"""

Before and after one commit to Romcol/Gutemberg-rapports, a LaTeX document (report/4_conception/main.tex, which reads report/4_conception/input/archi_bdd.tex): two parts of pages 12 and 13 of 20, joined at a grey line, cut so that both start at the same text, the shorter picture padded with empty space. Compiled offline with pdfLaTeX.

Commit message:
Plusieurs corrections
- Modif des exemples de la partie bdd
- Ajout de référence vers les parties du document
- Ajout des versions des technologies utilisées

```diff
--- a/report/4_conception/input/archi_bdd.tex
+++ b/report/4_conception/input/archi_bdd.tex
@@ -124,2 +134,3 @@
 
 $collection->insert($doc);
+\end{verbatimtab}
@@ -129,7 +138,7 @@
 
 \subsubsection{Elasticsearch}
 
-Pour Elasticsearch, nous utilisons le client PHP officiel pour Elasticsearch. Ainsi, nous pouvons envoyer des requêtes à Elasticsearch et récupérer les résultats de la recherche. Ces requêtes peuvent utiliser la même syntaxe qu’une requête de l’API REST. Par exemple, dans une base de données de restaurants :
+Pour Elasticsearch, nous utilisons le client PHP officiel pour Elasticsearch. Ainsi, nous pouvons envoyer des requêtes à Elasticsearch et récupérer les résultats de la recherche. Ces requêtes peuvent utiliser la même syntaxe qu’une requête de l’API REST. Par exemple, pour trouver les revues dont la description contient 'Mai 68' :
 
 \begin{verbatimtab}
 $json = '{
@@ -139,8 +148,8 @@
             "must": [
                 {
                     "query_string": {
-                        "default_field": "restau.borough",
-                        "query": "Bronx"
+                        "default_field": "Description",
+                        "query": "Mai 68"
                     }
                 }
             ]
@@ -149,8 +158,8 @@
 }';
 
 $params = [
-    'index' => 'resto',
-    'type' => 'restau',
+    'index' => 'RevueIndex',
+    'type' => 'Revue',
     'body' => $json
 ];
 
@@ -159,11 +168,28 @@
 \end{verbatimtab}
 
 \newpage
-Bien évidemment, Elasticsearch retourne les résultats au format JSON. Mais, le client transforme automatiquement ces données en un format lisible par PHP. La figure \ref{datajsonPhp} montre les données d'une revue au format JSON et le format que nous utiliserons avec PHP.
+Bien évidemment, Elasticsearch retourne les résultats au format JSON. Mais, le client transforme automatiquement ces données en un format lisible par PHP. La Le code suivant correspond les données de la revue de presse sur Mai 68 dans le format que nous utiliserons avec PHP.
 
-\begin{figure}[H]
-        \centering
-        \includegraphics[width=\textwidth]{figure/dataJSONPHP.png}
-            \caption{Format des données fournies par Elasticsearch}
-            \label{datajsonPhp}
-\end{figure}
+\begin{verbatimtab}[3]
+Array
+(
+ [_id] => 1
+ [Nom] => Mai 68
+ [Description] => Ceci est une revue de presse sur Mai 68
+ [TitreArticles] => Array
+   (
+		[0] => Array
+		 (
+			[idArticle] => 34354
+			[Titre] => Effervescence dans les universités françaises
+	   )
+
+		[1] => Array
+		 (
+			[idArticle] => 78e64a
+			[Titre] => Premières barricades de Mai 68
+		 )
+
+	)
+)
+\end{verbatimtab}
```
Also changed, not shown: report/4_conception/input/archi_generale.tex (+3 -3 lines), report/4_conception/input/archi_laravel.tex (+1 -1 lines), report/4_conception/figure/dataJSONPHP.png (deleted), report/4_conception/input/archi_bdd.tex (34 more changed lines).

"""
"""

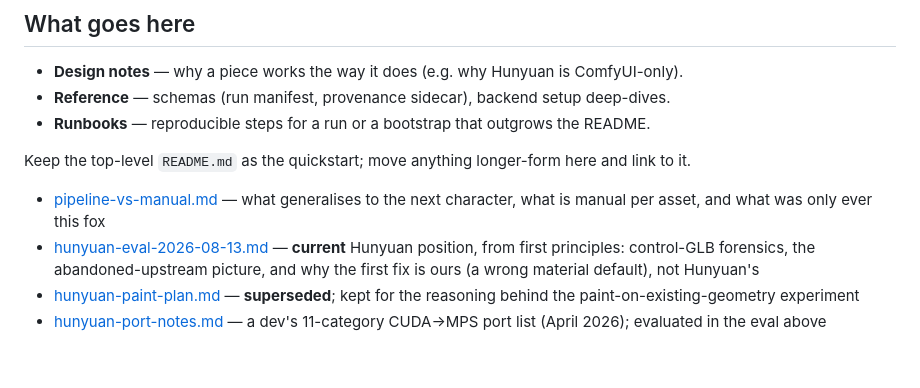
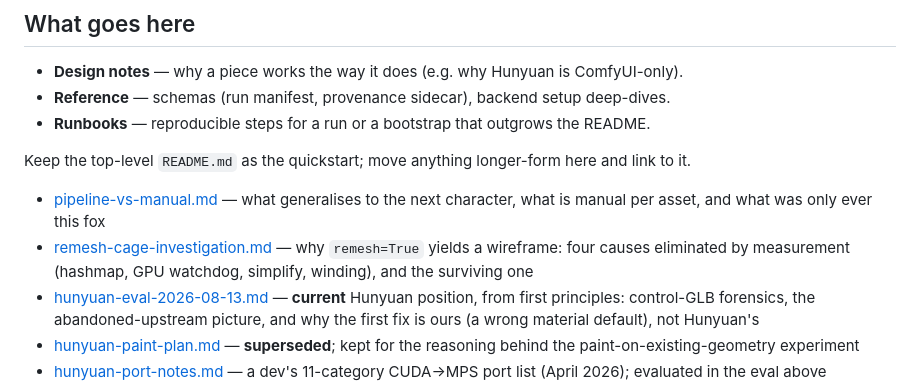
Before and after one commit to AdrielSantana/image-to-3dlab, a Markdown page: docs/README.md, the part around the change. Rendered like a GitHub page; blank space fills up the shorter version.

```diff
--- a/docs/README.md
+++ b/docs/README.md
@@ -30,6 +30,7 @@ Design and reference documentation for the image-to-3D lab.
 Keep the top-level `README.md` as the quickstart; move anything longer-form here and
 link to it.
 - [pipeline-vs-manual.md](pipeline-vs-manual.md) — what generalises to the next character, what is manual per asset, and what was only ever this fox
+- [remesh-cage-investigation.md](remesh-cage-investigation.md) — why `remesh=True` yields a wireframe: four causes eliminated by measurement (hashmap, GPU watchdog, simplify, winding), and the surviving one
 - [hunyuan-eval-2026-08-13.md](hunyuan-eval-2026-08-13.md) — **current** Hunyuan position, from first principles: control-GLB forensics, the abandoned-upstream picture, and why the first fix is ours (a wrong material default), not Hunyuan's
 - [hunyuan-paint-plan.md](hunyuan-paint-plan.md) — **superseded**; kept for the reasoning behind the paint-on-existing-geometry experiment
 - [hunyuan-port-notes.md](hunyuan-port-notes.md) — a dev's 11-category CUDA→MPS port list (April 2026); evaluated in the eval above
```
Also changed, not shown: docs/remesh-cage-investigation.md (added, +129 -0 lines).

"""
"""

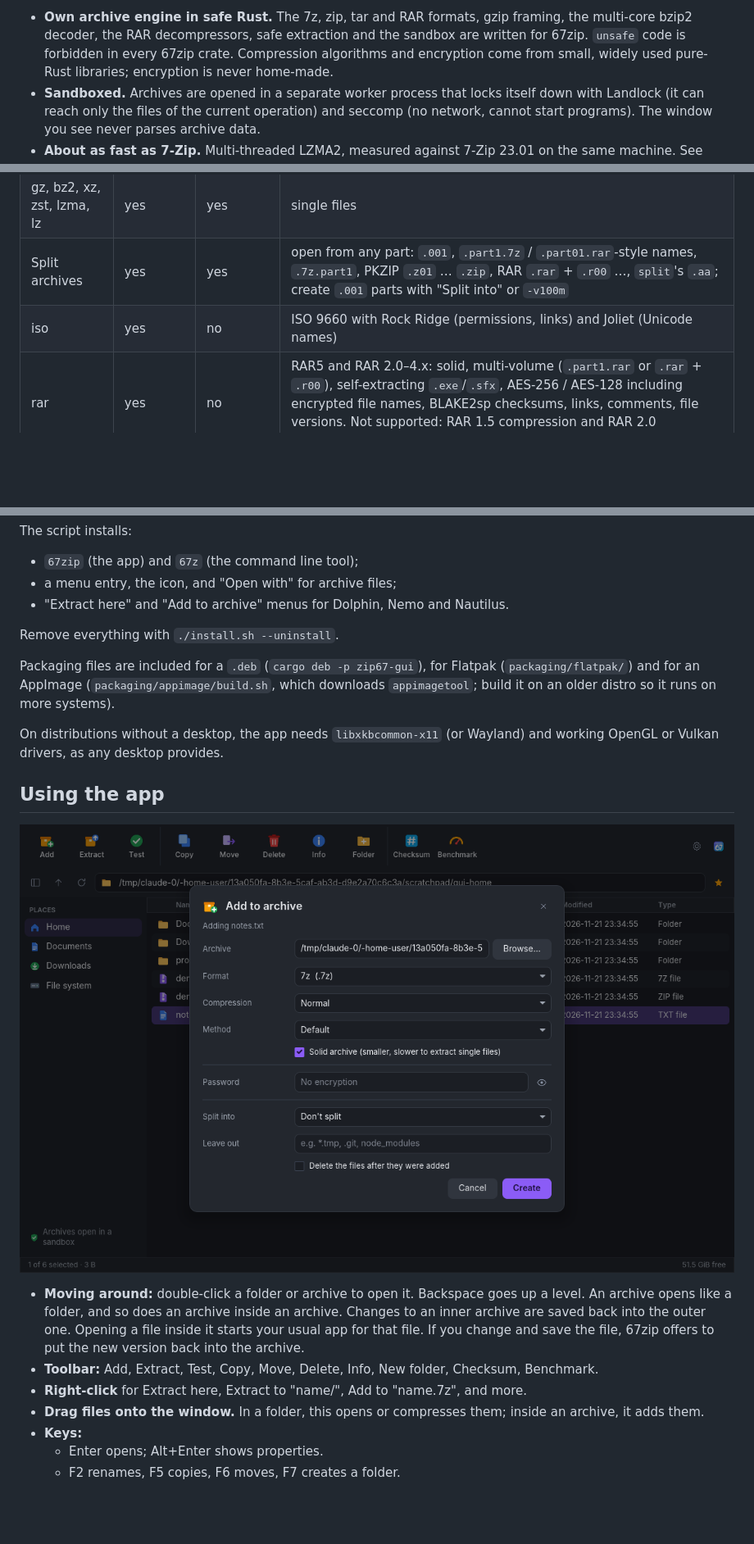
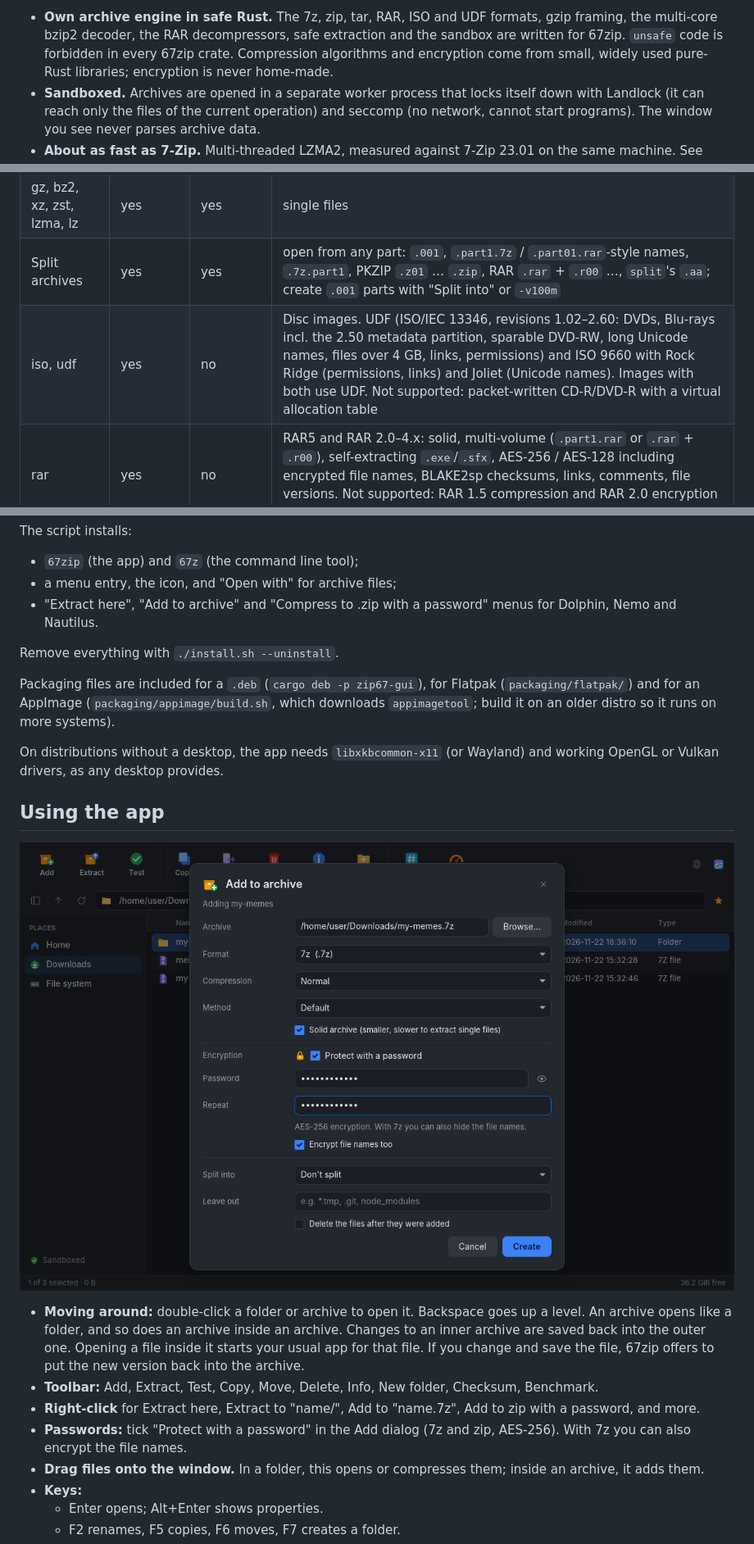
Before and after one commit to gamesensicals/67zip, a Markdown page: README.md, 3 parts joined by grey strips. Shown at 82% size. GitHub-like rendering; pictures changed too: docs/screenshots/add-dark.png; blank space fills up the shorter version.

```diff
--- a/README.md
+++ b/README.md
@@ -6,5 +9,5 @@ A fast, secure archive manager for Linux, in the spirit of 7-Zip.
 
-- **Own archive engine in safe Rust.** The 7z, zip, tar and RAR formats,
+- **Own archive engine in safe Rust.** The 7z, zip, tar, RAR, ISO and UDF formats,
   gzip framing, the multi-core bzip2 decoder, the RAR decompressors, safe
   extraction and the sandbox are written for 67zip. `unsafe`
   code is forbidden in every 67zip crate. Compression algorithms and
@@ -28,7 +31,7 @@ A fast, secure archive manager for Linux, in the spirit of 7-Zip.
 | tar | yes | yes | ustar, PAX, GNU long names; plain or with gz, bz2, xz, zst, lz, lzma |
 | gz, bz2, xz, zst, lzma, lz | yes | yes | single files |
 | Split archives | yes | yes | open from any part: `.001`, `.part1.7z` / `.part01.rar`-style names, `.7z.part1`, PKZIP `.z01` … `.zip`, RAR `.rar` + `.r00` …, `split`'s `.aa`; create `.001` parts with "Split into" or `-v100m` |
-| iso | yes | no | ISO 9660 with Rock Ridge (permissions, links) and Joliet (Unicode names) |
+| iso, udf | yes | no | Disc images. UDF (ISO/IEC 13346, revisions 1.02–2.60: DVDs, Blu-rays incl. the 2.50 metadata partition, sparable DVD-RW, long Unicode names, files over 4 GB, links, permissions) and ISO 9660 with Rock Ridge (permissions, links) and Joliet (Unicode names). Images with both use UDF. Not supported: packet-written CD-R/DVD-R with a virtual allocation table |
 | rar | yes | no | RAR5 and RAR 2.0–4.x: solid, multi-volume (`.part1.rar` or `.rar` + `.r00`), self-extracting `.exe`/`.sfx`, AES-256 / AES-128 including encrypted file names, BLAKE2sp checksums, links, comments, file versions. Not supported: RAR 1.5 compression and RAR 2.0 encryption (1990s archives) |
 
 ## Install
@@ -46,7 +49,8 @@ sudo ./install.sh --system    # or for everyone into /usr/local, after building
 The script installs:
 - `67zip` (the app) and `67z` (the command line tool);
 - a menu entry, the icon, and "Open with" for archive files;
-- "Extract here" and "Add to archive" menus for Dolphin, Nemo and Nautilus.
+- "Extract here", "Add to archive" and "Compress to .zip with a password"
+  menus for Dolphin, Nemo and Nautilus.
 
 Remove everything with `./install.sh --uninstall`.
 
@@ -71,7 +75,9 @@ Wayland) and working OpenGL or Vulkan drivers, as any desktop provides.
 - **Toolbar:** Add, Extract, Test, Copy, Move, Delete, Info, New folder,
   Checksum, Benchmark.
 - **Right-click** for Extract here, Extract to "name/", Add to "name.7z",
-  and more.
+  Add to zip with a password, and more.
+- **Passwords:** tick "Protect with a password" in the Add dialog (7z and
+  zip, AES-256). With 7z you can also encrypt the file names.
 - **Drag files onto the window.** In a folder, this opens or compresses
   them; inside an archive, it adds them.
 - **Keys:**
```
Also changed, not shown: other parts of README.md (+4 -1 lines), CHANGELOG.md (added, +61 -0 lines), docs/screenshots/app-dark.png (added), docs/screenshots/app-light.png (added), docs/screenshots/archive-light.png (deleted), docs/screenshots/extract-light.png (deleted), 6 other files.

"""

__Problem__: Search the records for the word "résultats" and copy every line where it occurs.

__The completed task__:
-Pour Elasticsearch, nous utilisons le client PHP officiel pour Elasticsearch. Ainsi, nous pouvons envoyer des requêtes à Elasticsearch et récupérer les résultats de la recherche. Ces requêtes peuvent utiliser la même syntaxe qu’une requête de l’API REST. Par exemple, dans une base de données de restaurants :
+Pour Elasticsearch, nous utilisons le client PHP officiel pour Elasticsearch. Ainsi, nous pouvons envoyer des requêtes à Elasticsearch et récupérer les résultats de la recherche. Ces requêtes peuvent utiliser la même syntaxe qu’une requête de l’API REST. Par exemple, pour trouver les revues dont la description contient 'Mai 68' :
-Bien évidemment, Elasticsearch retourne les résultats au format JSON. Mais, le client transforme automatiquement ces données en un format lisible par PHP. La figure \ref{datajsonPhp} montre les données d'une revue au format JSON et le format que nous utiliserons avec PHP.
+Bien évidemment, Elasticsearch retourne les résultats au format JSON. Mais, le client transforme automatiquement ces données en un format lisible par PHP. La Le code suivant correspond les données de la revue de presse sur Mai 68 dans le format que nous utiliserons avec PHP.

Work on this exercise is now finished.